There are few reliable national data on the habits and experiences of Australian householders using the internet. In the 2004 International Crime Victimisation Survey (ICVS), the Australian Institute of Criminology (AIC) canvassed a range of issues related to Australian householders and their access to the internet, including whether the internet was used to make purchases, the types of problems experienced in online purchases, and the types of distributed computer problems experienced. The survey provides some basic estimates of householder exposure to online purchasing problems and other credit card abuse. The data indicate that the monetary risk associated with online transactions is lower than for other credit card abuse, and that generally there are fewer problems associated with such transactions, but that problems associated with online transactions are increasing. It is likely that as online transactions increase, the number of victims will also increase, as will associated monetary losses. Educating individuals about the risks, and the need for preventative action, will be challenging for private and public sector agencies.

Toni Makkai

Director

Fraud and internet crime are recognised as important issues for governments and private businesses worldwide. An area of growing concern is the impact of criminal activity on householders who use the internet. Householders use the internet at home for various purposes including work, education, leisure, communication, accessing government services and managing the household. The internet provides the means to perform a variety of specific tasks such as:

* managing banking and financial services

* obtaining information about rights and obligations from government

* researching information

* researching services and products

* communicating generally

* trading in goods and services.

Internet based services offer many advantages to providers and to users. Principal advantages are convenience, speed, accessibility, timeliness and cost effectiveness. Many computer applications were originally designed to deliver these advantages rather than providing high levels of security. The way in which householders use the internet has important implications not just for their own security but also for the security of other users. Security in this context is considered in two ways:

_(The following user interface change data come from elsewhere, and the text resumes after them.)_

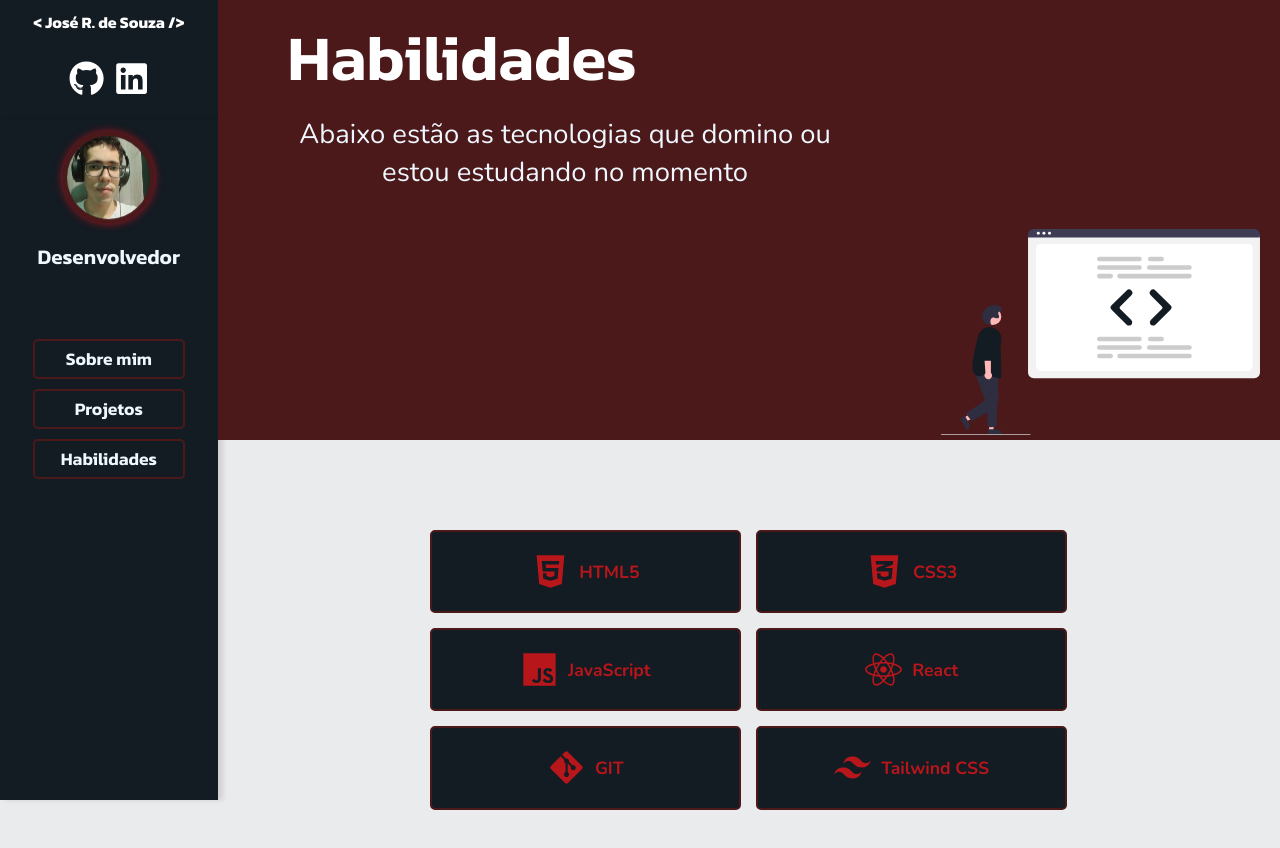
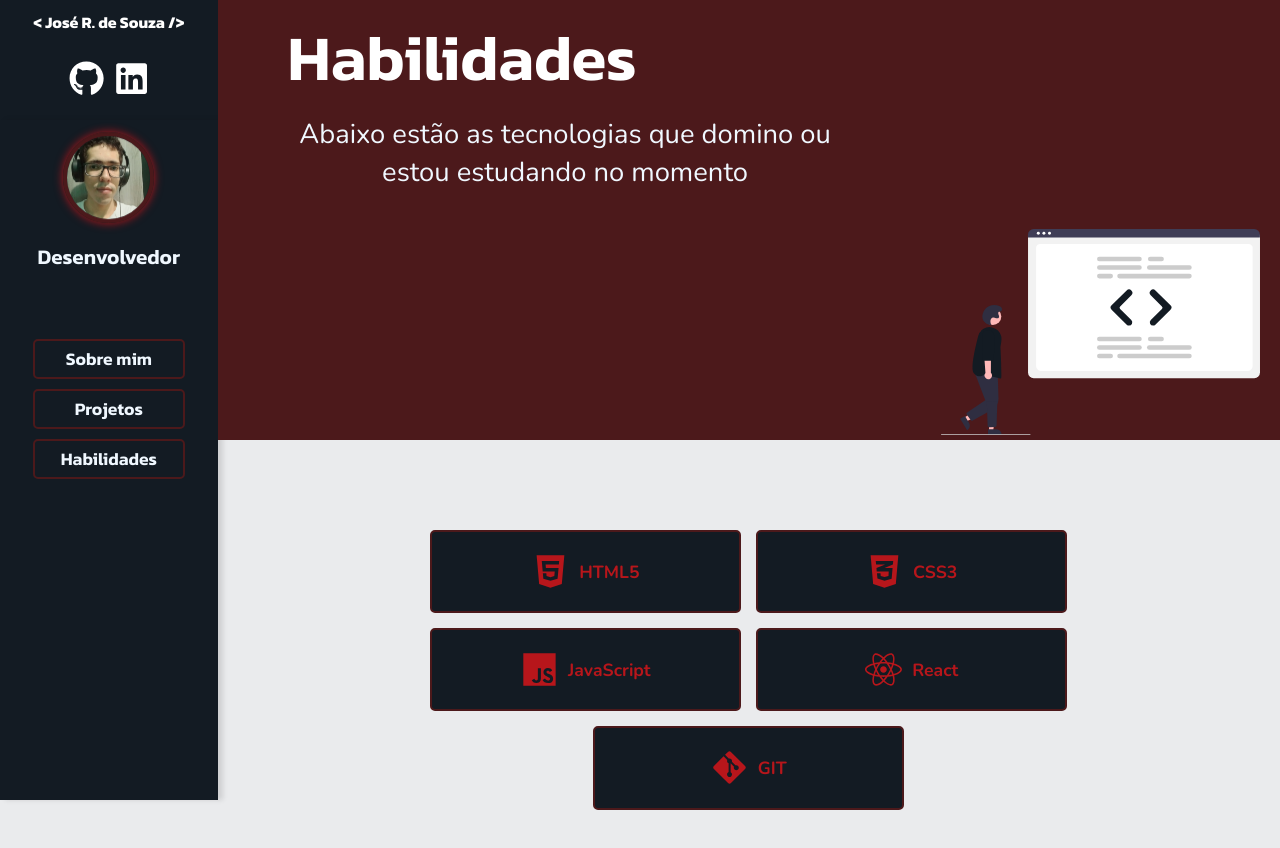
Before and after one commit to Josericardodesouza/MeuPortfolio, a React (Vite) app: page / in a window 1280 px wide. Both pictures are taken after a click on the button "Habilidades". Shown: the top 848 px of the page. Built offline with nearby package versions, Linux system fonts and the light colour scheme.

Commit message:
Update Skills.jsx

```diff
--- a/src/assets/components/Skills.jsx
+++ b/src/assets/components/Skills.jsx
@@ -53,11 +53,11 @@ function Skills() {
 
             </div>
 
-            <div id="box_tailwind" className="box_tech">
+            {/* <div id="box_tailwind" className="box_tech">
                 <RiTailwindCssFill />
                 <p>Tailwind CSS</p>
 
-            </div>
+            </div> */}
 
 
 
```
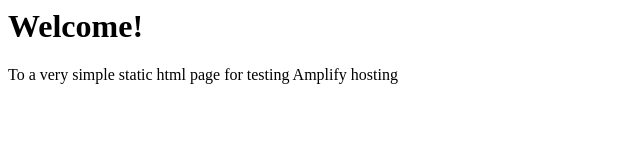
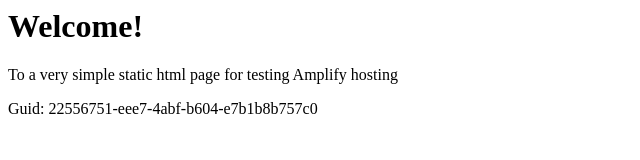
Before and after one commit to aws-aemilia-bah/Github-PR-Commit-Integration-Test-DoNotTouch-GitH-MJCD6L4M-v2-preprod-me-south-1, a website: page src/index.html in a window 1280 px wide. Shown: the whole page, without its empty margins (0-640 px from the left). Drawn offline with Linux system fonts and the light colour scheme.

Commit message:
commit from integ tests

```diff
--- a/src/index.html
+++ b/src/index.html
@@ -1,3 +1,5 @@
+
+
 <html lang="en">
 
 <head>
@@ -10,6 +12,6 @@
 <body>
     <h1>Welcome!</h1>
     <p>To a very simple static html page for testing Amplify hosting</p>
-</body>
+    <p>Guid: 22556751-eee7-4abf-b604-e7b1b8b757c0</p></body>
 
 </html>
```
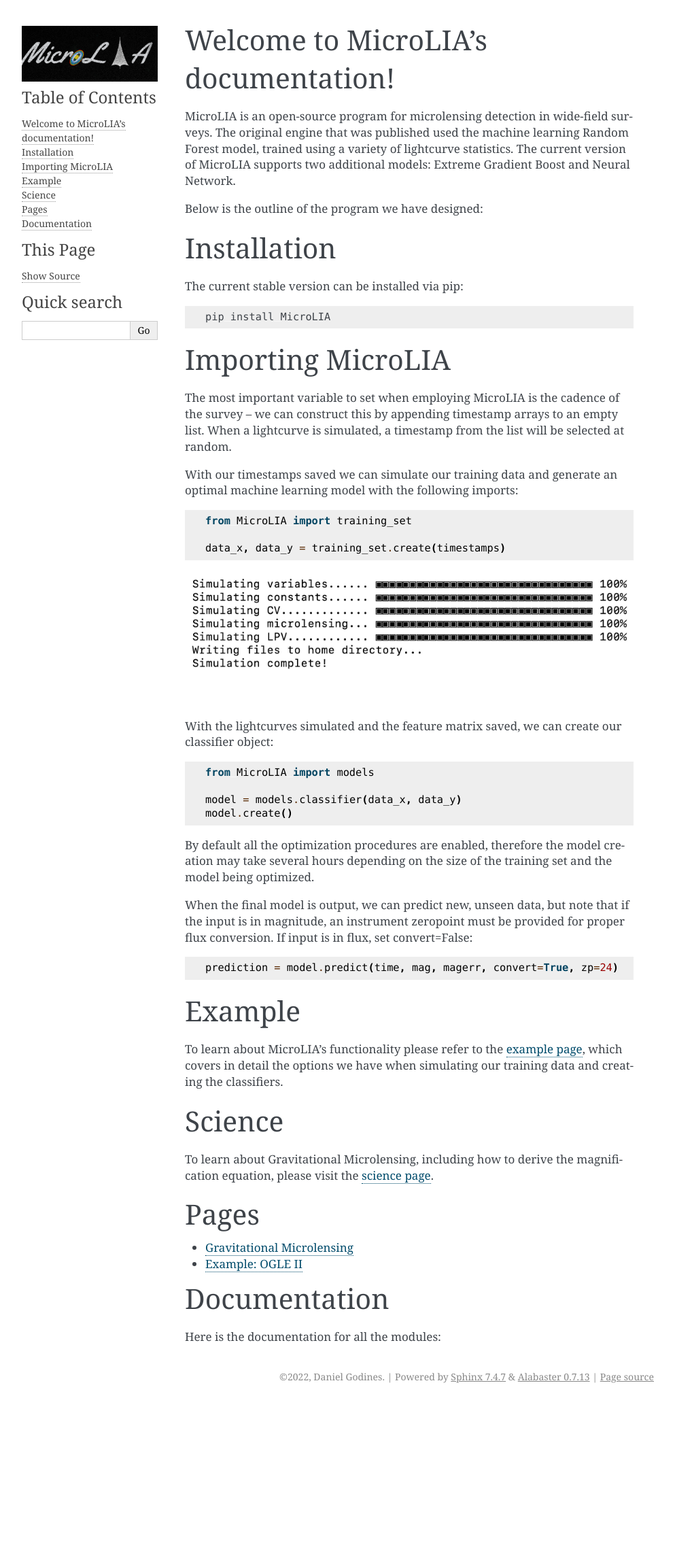
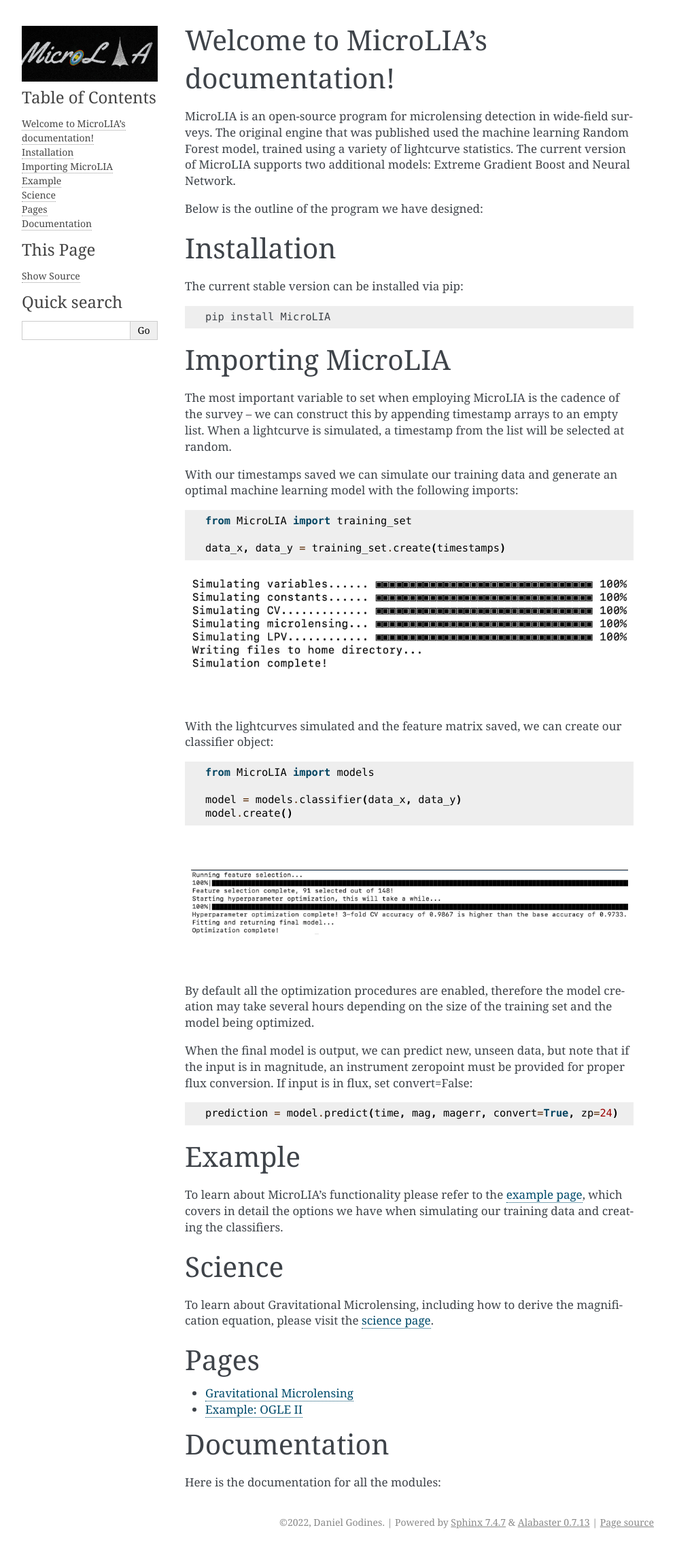
Before and after one commit to Professor-G/MicroLIA, a Sphinx documentation site: the page built from docs/index.rst, in a window 1280 px wide. Shown: the whole page at 68% size, without its empty margins (148-1141 px from the left). Built offline with Sphinx 7.4.7, drawn with Linux system fonts in a browser that asks for light colours; formulas are drawn with MathJax 3; pages that are not in the unit, such as notebooks, are missing from menus; before the commit the page ends 2064 px from its top, so only the background shows below that.

Commit message:
including output screenshot

```diff
--- a/docs/index.rst
+++ b/docs/index.rst
@@ -41,7 +41,10 @@ With the lightcurves simulated and the feature matrix saved, we can create our c
 
       model = models.classifier(data_x, data_y)
       model.create()
-
+|
+.. figure:: _static/optimize.png
+    :align: center
+|
 By default all the optimization procedures are enabled, therefore the model creation may take several hours depending on the size of the training set and the model being optimized.
 
 When the final model is output, we can predict new, unseen data, but note that if the input is in magnitude, an instrument zeropoint must be provided for proper flux conversion. If input is in flux, set convert=False:
```
Also changed, not shown: docs/source/_static/optimize.png (added), 2 other files.
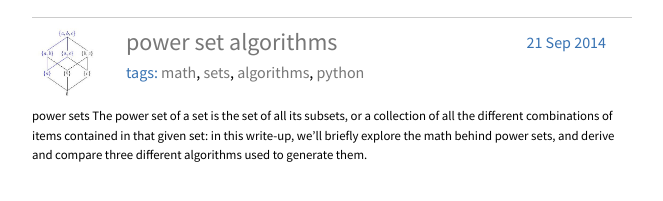
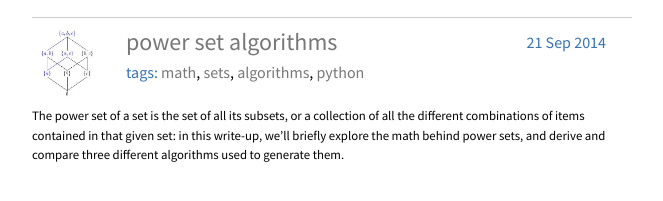
Before and after one commit to sevko/sevko.github.io, a Jekyll site: the page built from blog/index.html, in a window 1280 px wide. Shown: the part 282-483 px from the top of the page, without its empty margins (308-971 px from the left). Built offline with Jekyll 4.4.1, drawn with Linux system fonts in a browser that asks for light colours; some of the changed lines change nothing that is shown.

Commit message:
Add custom excerpt filter.
_plugins/excerpt.rb, _includes/post_summary.html
	-Add an excerpt filter that outputs *only* the first paragraph
	of a post, without leading headers or other markup.

```diff
--- a/_includes/post_summary.html
+++ b/_includes/post_summary.html
@@ -18,5 +18,5 @@
 			</div>
 		</div>
 	</div>
-	<div class="excerpt">{{ post.excerpt | strip_html }}</div>
+	<div class="excerpt">{{ post.content | excerpt }}</div>
 </li>
--- /dev/null
+++ b/_plugins/excerpt.rb
@@ -0,0 +1,15 @@
+# A Liquid filter to extract only the first paragraph of a blog post, without
+# any leading headers or other markup.
+
+require 'nokogiri'
+
+module Jekyll
+	module PostExcerpt
+		def excerpt(html)
+			tree = Nokogiri::HTML(html)
+			tree.css('body > p')[0].text
+		end
+	end
+end
+
+Liquid::Template.register_filter(Jekyll::PostExcerpt)
```
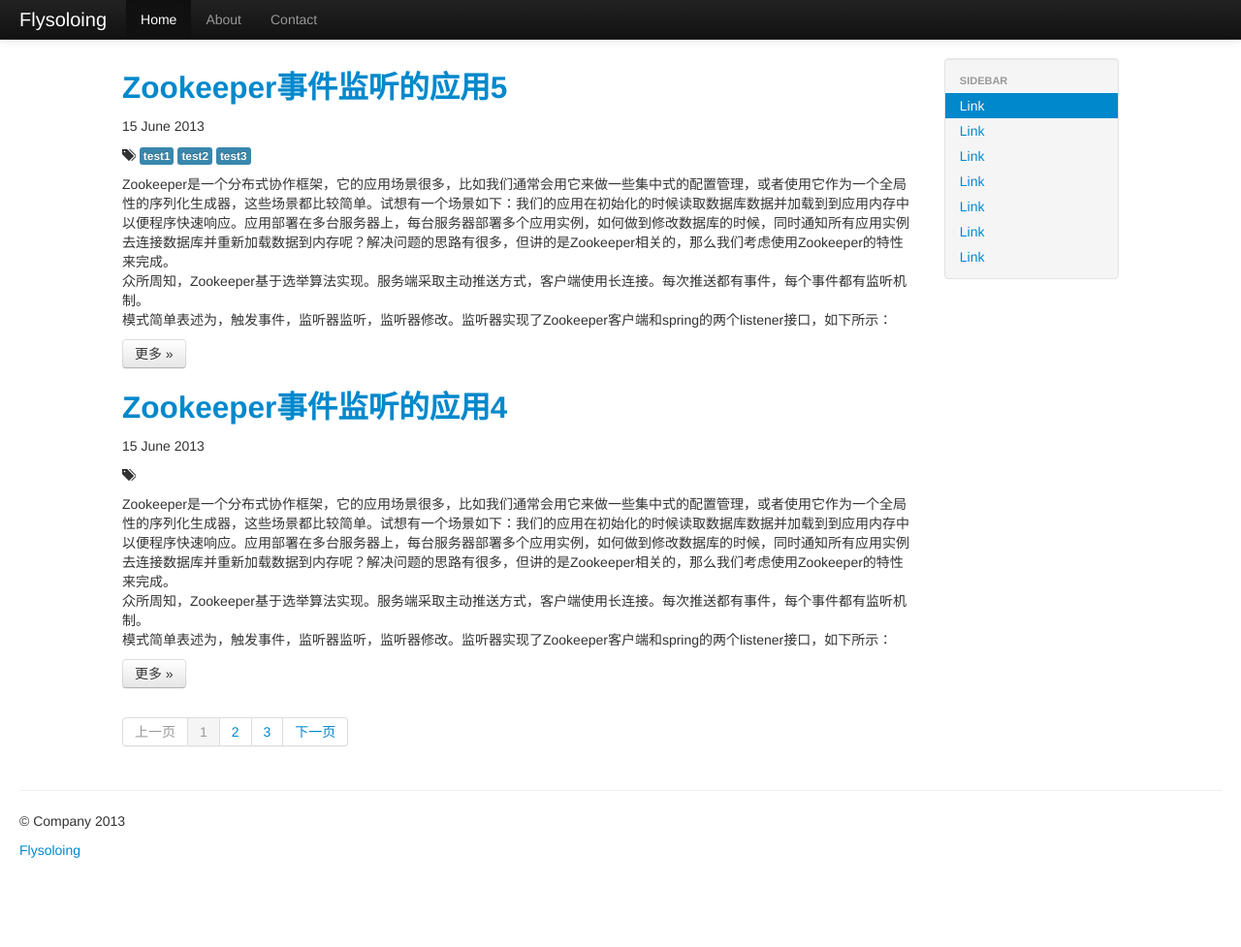
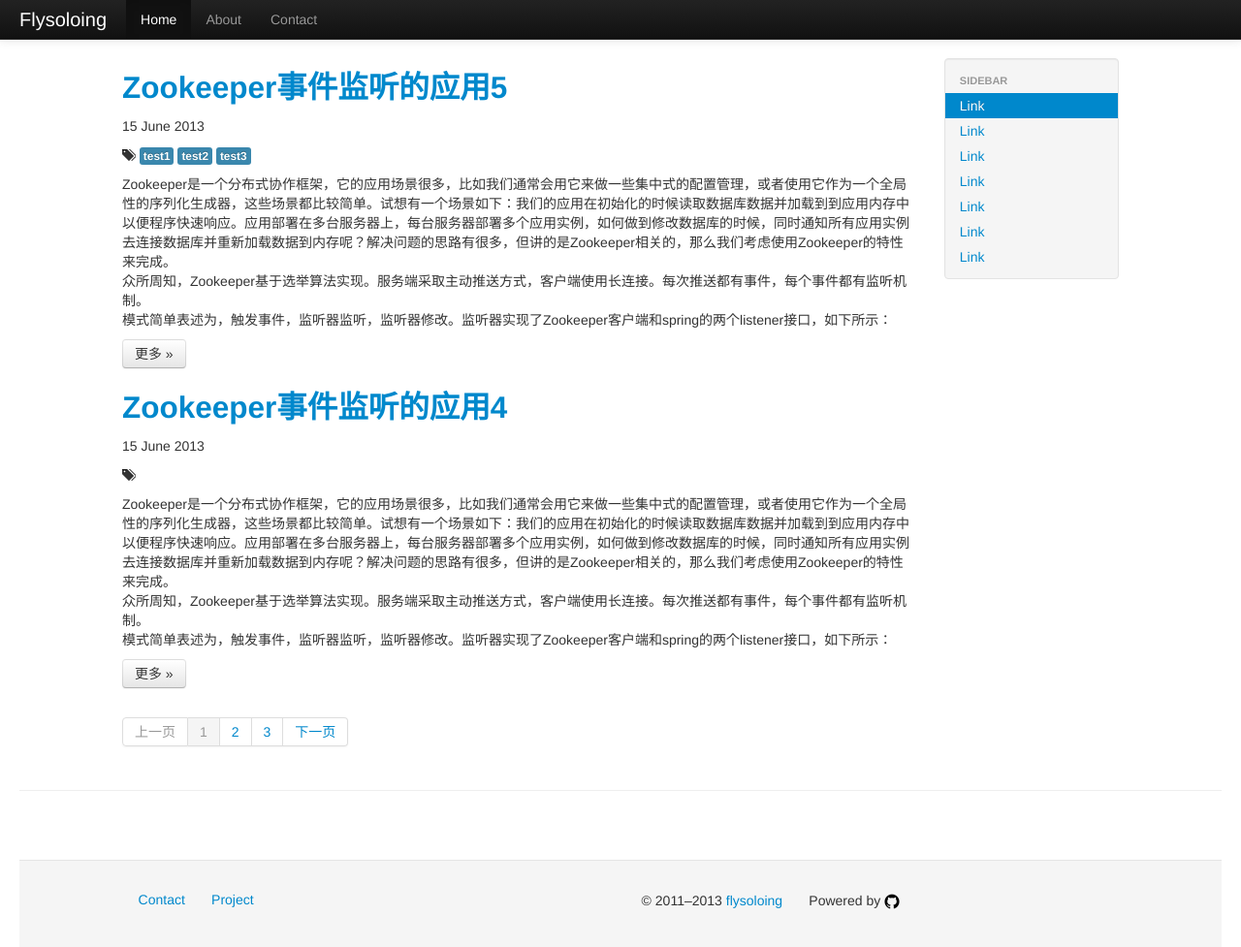
Before and after one commit to flysoloing/flysoloing.github.io, a Jekyll site: the page built from index.html, in a window 1280 px wide and 982 px high. Shown: the top 977 px of the window at 97% size. Built offline with Jekyll 4.4.1, drawn with Linux system fonts in a browser that asks for light colours; the list of posts is cut into pages by our own code.

Commit message:
update footer style

```diff
--- a/_layouts/default.html
+++ b/_layouts/default.html
@@ -12,11 +12,18 @@
 	<style type="text/css">
       body {
         padding-top: 60px;
-        padding-bottom: 40px;
+        padding-bottom: 0px;
       }
       .sidebar-nav {
         padding: 9px 0;
       }
+
+	  .footer {
+	    background-color: #F5F5F5;
+        border-top: 1px solid #E5E5E5;
+        margin-top: 70px;
+        padding: 30px 0;
+	  }
 
       @media (max-width: 980px) {
         /* Enable use of floated navbar text */
@@ -79,9 +86,31 @@
       <hr>
 
 	  <!-- footer start -->
-      <footer>
+      <!--<footer>
         <p>&copy; Company 2013</p><a href="https://github.com/flysoloing">Flysoloing</a>
-      </footer>
+      </footer>-->
+	  <div class="footer">
+        <div class="container-fluid">
+		  <div class="row-fluid">
+		    <div class="span8 offset1">
+              <p class="pull-left">
+			    <a title="Contact" href="http://flysoloing.github.io/contact">Contact</a>
+				&nbsp;
+				&nbsp;
+				&nbsp;
+                <a title="Project" href="https://github.com/flysoloing">Project</a>
+              </p>
+              <p class="pull-right">
+			    &copy; 2011&ndash;2013 <a title="My github" href="https://github.com/flysoloing">flysoloing</a>
+				&nbsp;
+				&nbsp;
+				&nbsp;
+				Powered by<img src="/img/github-24-black.png"></img>
+			  </p>
+		    </div>
+		  </div>
+        </div>
+      </div>
 	  <!-- footer end -->
 
     </div>
@@ -99,7 +128,7 @@
             $('pre').addClass('prettyprint linenums');
             prettyPrint();
         });
-    </script>
+	</script>
 
   </body>
 </html>
```
Also changed, not shown: img/github-24-black.png (added).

* the system being used by the householder, including the operating system and any applications in use

* the conduct of the online transaction encompassing the person or organisation at the other end of the transaction and the security measures used to protect identity and payment information during the course of the transaction.

Systems security

Initially favouring functionality over security, the operating systems that support internet applications were developed in ways that made them susceptible to attack or intrusion from other people using the same computer or on other computers communicating across a network. There are three typical ways of attacking other computers over a network. The first is to directly hack into a specifically targeted computer when it is connected to a network. The second is to distribute automated software such as viruses, worms and other malicious software across a network and opportunistically affect computers that are exposed on that network. The third is to use a computer or a series of compromised computers to specifically target another computer, as in a distributed denial of service attack.

There has been a transition from attacks on computers to the compromising of computers so that they can be used to attack other computers. Where a number of computers are compromised and can be remotely controlled by another user, this is referred to as a botnet. Botnets are used to effect a number of criminal actions or precursor actions to support criminal activity. Examples include harvesting of email accounts for spamming, the distribution of spam and the launching of distributed denial of service attacks. …

Search by... Author
Show... All Results Primary Sources Peer-reviewed

Oops!

An unknown error has occurred. Please click the button below to reload the page. If the problem persists, please try again in a little while.